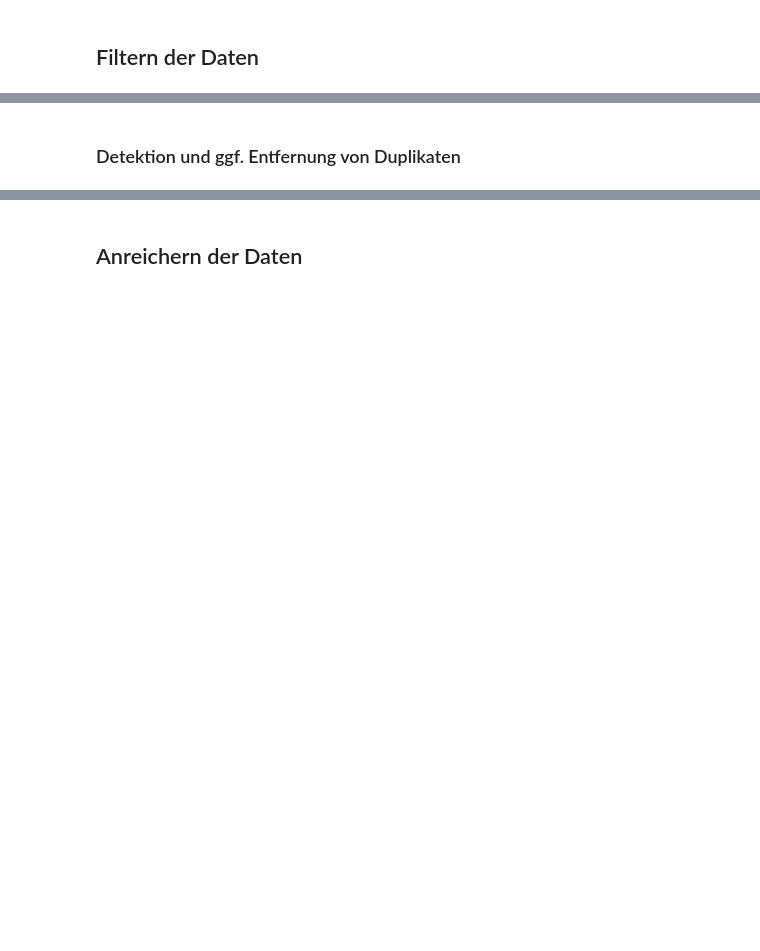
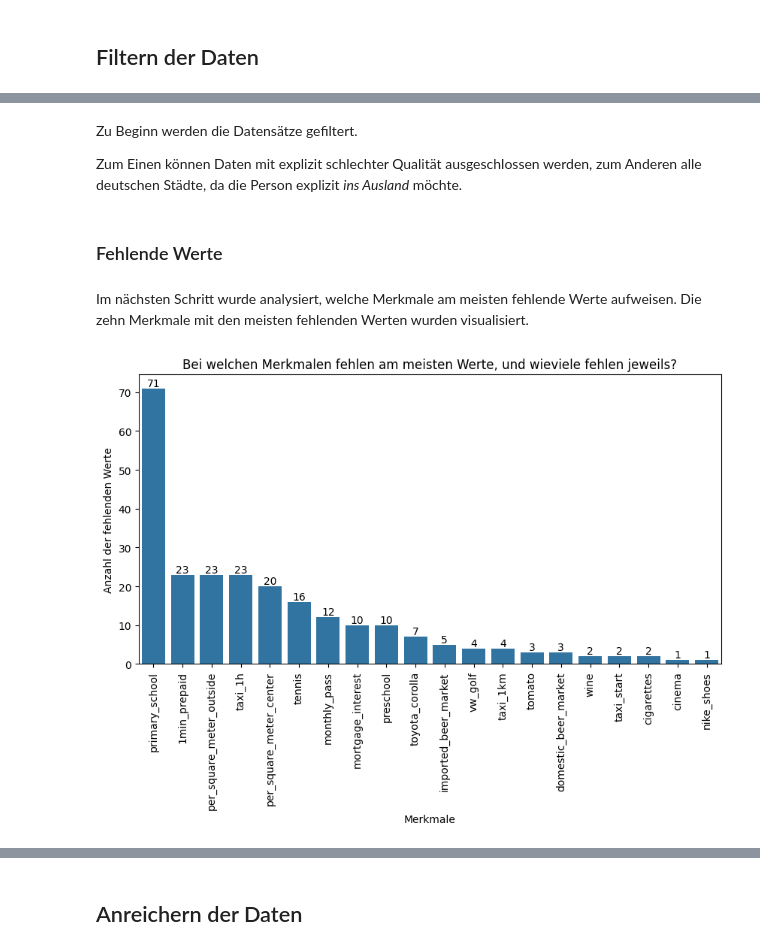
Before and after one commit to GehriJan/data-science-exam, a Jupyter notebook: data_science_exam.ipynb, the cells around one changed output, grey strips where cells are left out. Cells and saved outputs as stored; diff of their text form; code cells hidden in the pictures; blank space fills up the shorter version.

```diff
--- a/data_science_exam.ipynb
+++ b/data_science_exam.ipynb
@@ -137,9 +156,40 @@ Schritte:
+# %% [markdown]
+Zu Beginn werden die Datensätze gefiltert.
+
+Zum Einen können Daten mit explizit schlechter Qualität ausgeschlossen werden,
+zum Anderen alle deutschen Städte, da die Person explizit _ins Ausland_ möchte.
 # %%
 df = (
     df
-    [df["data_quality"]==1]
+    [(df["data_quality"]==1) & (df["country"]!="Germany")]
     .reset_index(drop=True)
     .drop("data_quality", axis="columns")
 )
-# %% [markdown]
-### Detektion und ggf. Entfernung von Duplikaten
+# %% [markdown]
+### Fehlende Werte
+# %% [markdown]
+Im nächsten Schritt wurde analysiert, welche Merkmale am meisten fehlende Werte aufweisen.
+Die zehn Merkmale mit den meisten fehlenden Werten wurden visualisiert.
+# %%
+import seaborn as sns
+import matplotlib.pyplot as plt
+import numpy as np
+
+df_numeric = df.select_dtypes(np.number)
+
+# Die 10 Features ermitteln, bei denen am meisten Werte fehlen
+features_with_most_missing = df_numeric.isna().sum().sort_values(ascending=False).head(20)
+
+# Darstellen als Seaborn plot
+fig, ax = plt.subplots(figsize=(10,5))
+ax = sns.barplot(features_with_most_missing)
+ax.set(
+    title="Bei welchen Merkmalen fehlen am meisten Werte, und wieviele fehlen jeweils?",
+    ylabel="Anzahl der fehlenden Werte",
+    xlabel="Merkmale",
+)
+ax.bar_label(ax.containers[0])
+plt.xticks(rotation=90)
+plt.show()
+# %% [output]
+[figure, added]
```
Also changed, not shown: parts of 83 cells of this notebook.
======
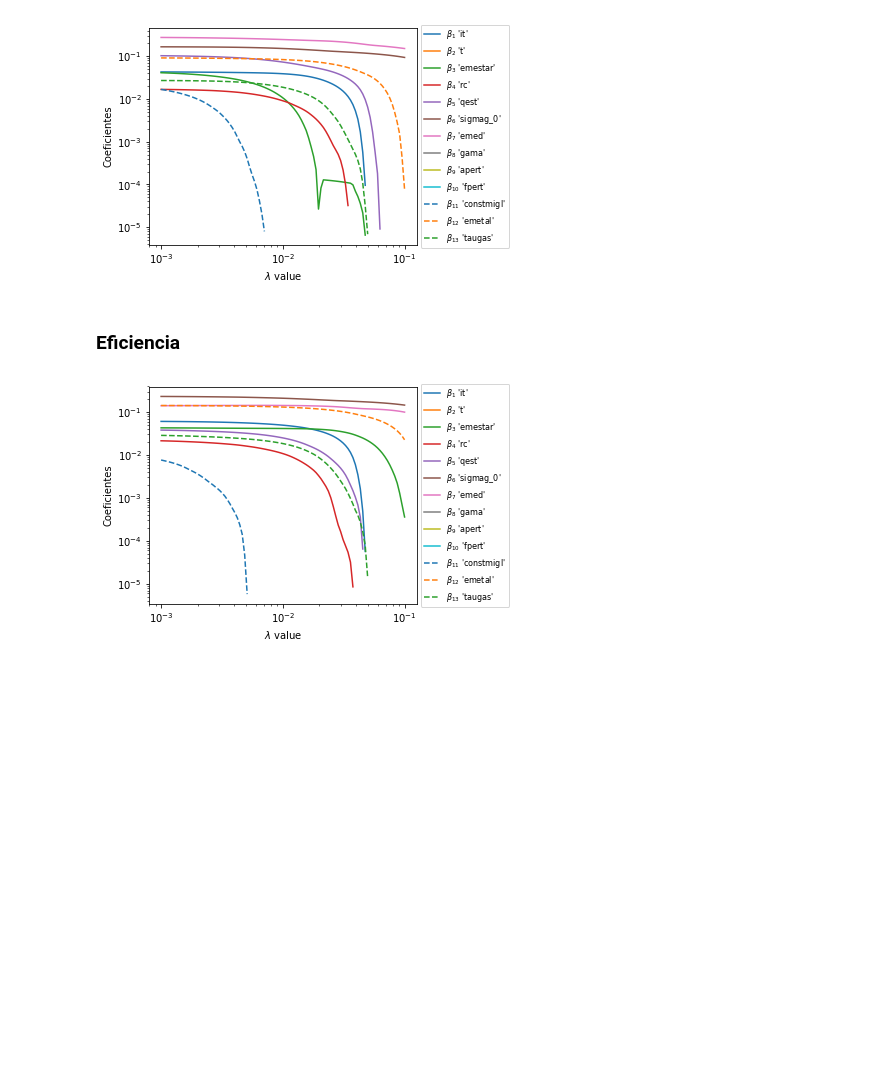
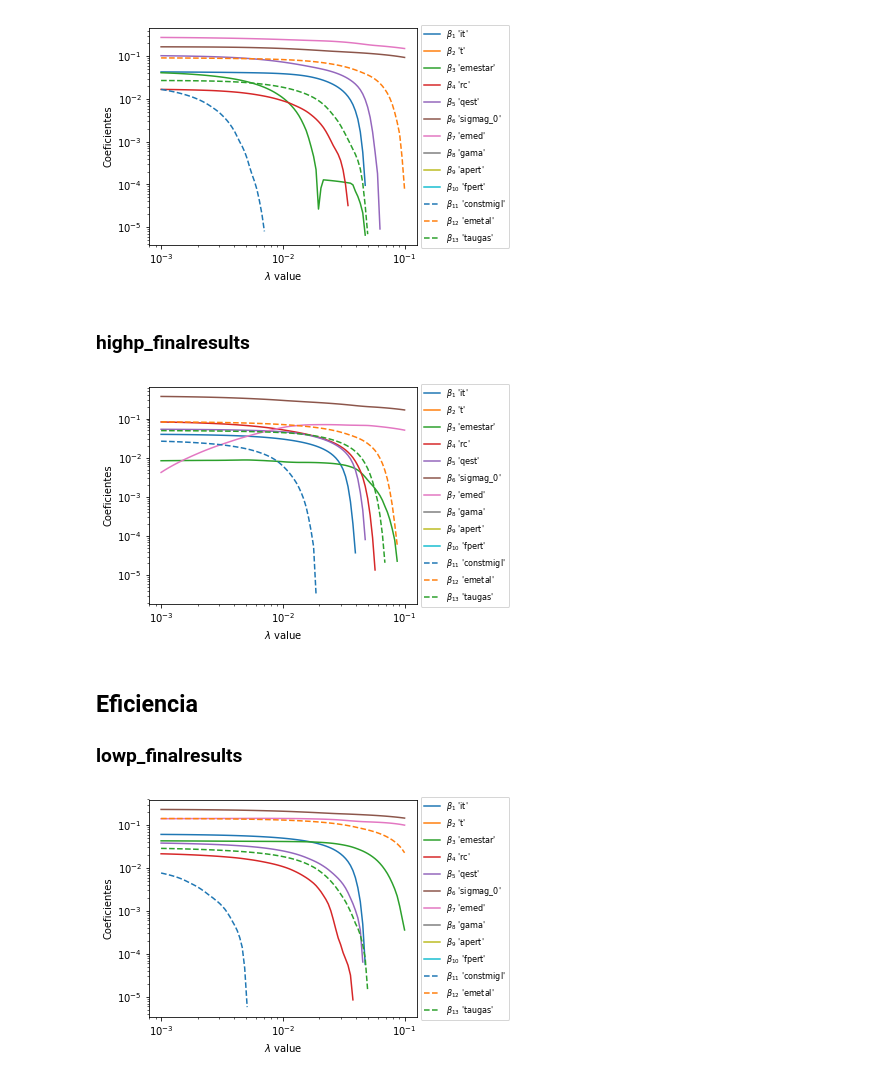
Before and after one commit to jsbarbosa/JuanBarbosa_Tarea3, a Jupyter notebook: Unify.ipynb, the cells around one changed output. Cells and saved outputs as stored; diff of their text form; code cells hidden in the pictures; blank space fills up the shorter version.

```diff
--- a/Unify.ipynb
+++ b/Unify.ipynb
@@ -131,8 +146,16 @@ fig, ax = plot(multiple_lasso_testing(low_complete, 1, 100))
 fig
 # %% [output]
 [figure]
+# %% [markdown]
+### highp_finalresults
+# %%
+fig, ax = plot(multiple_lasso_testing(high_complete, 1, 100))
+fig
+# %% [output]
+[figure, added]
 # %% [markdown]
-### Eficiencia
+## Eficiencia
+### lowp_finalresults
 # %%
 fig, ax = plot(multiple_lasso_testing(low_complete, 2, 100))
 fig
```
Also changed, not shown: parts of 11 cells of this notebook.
======
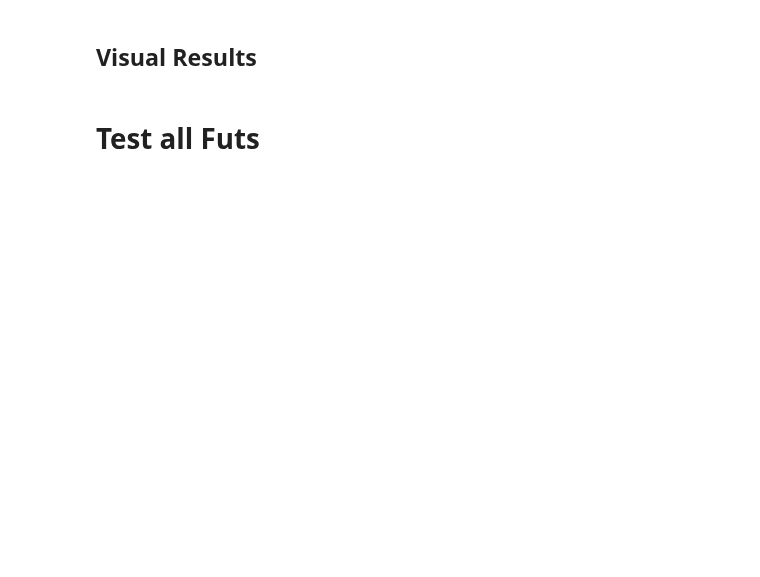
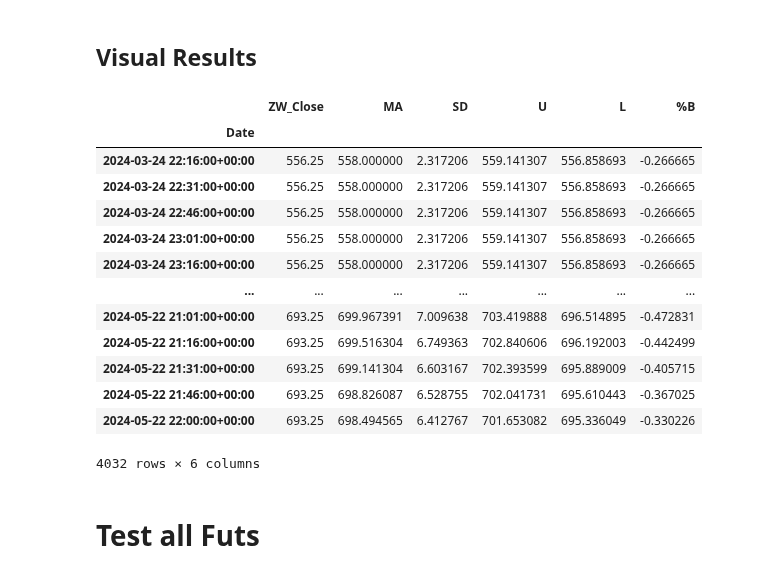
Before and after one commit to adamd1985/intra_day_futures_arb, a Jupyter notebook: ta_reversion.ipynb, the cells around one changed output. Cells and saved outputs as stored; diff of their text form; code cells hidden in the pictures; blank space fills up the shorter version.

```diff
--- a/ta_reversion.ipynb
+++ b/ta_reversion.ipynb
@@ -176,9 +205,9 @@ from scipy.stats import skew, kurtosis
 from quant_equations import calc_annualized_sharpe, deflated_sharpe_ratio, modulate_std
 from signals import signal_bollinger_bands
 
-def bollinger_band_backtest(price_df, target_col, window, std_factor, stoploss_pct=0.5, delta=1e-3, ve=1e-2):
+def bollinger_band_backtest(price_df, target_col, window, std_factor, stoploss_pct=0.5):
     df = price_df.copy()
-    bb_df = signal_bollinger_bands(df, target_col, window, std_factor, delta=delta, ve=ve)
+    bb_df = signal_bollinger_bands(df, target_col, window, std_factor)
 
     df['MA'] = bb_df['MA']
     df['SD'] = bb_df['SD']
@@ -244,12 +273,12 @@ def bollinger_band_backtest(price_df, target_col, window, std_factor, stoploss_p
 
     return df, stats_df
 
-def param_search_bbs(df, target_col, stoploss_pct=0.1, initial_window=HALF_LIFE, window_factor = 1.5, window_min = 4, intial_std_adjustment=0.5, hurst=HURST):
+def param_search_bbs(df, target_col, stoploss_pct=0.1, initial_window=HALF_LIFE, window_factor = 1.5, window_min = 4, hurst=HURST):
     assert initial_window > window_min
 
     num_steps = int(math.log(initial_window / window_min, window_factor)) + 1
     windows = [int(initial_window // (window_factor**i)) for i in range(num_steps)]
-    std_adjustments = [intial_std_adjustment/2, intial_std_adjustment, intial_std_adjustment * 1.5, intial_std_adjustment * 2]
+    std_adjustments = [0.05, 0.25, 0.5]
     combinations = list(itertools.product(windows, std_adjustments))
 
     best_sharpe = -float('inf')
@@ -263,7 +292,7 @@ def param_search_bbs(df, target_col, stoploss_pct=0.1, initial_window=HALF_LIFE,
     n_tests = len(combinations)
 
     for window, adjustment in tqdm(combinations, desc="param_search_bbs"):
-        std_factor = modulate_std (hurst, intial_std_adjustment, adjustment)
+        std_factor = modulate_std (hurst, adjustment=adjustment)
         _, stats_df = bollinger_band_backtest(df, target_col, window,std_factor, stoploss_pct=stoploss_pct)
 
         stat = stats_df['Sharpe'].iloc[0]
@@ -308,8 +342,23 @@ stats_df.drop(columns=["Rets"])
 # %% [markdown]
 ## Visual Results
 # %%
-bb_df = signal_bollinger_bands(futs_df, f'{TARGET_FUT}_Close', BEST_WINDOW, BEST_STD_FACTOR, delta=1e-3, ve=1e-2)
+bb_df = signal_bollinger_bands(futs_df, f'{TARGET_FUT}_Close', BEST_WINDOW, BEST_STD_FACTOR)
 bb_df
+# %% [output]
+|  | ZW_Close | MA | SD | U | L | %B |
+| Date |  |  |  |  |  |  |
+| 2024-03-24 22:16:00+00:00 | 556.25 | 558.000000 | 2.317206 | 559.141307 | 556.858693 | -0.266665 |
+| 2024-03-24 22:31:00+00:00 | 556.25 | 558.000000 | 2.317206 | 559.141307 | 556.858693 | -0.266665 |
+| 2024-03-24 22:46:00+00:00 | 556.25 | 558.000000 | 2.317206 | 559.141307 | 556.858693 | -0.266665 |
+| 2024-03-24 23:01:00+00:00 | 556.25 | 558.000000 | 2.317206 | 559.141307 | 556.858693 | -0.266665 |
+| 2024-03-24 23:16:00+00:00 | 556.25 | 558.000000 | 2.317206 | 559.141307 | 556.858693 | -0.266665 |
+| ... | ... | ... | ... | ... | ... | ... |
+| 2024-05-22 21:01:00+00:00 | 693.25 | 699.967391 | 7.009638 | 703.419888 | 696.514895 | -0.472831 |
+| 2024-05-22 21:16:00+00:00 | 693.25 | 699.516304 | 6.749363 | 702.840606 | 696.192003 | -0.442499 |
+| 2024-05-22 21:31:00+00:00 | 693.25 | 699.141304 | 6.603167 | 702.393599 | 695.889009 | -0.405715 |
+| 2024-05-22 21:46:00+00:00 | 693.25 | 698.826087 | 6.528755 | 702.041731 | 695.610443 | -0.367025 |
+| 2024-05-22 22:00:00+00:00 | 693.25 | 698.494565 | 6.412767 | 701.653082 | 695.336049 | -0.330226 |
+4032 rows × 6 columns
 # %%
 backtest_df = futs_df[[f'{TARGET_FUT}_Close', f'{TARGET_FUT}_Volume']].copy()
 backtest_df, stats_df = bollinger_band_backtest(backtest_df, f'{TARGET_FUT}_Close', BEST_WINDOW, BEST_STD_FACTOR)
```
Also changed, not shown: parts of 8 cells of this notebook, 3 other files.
======
## Activity
Filter the records for lines holding the string "meisten". Copy each one.

## Response
+Im nächsten Schritt wurde analysiert, welche Merkmale am meisten fehlende Werte aufweisen.
+Die zehn Merkmale mit den meisten fehlenden Werten wurden visualisiert.
+# Die 10 Features ermitteln, bei denen am meisten Werte fehlen
+    title="Bei welchen Merkmalen fehlen am meisten Werte, und wieviele fehlen jeweils?",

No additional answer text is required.